- **Input data**
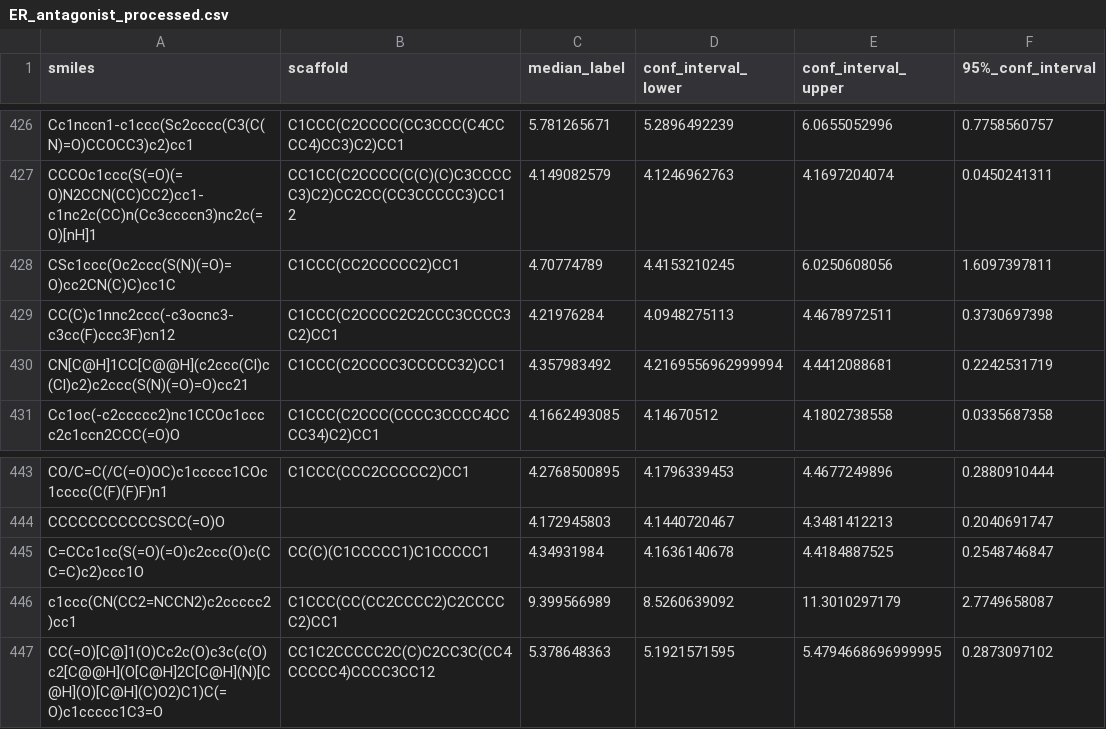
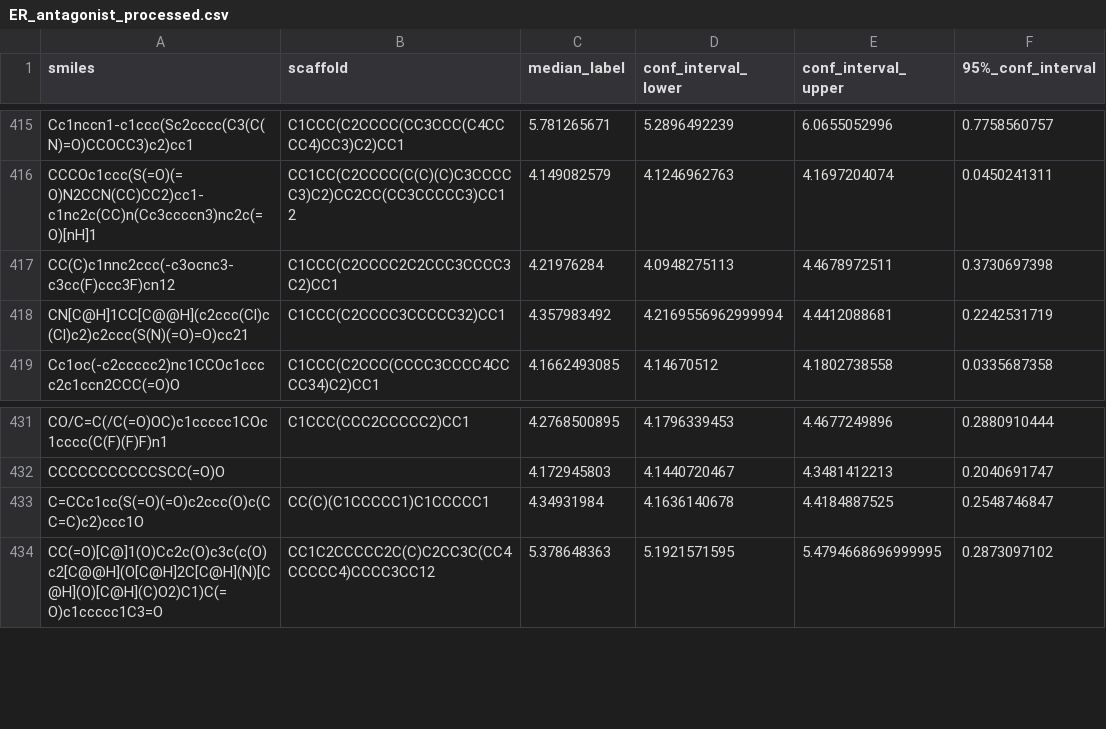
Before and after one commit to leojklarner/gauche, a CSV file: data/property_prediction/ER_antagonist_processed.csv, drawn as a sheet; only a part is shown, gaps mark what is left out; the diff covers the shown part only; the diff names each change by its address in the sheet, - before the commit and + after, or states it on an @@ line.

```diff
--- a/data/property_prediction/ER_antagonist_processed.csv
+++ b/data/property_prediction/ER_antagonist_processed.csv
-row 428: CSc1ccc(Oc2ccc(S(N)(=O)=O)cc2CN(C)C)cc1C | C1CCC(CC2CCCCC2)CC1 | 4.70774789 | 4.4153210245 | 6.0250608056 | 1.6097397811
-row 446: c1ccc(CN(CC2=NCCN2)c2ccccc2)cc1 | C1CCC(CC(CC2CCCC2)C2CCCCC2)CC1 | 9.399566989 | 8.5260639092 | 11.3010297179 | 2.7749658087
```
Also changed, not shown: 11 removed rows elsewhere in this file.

==

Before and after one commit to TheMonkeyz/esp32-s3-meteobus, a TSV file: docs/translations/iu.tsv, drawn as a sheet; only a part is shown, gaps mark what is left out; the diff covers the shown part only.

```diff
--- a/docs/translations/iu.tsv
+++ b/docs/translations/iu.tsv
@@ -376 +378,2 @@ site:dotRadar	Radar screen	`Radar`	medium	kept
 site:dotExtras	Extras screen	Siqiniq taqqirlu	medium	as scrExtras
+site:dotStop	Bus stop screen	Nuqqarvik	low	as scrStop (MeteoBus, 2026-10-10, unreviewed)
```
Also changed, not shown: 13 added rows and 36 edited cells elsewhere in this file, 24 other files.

- **Work item**
Wherever the string "screen" occurs in the records above, copy that line.

- **Answer space**
@@ -376 +378,2 @@ site:dotRadar	Radar screen	`Radar`	medium	kept
 site:dotExtras	Extras screen	Siqiniq taqqirlu	medium	as scrExtras
+site:dotStop	Bus stop screen	Nuqqarvik	low	as scrStop (MeteoBus, 2026-10-10, unreviewed)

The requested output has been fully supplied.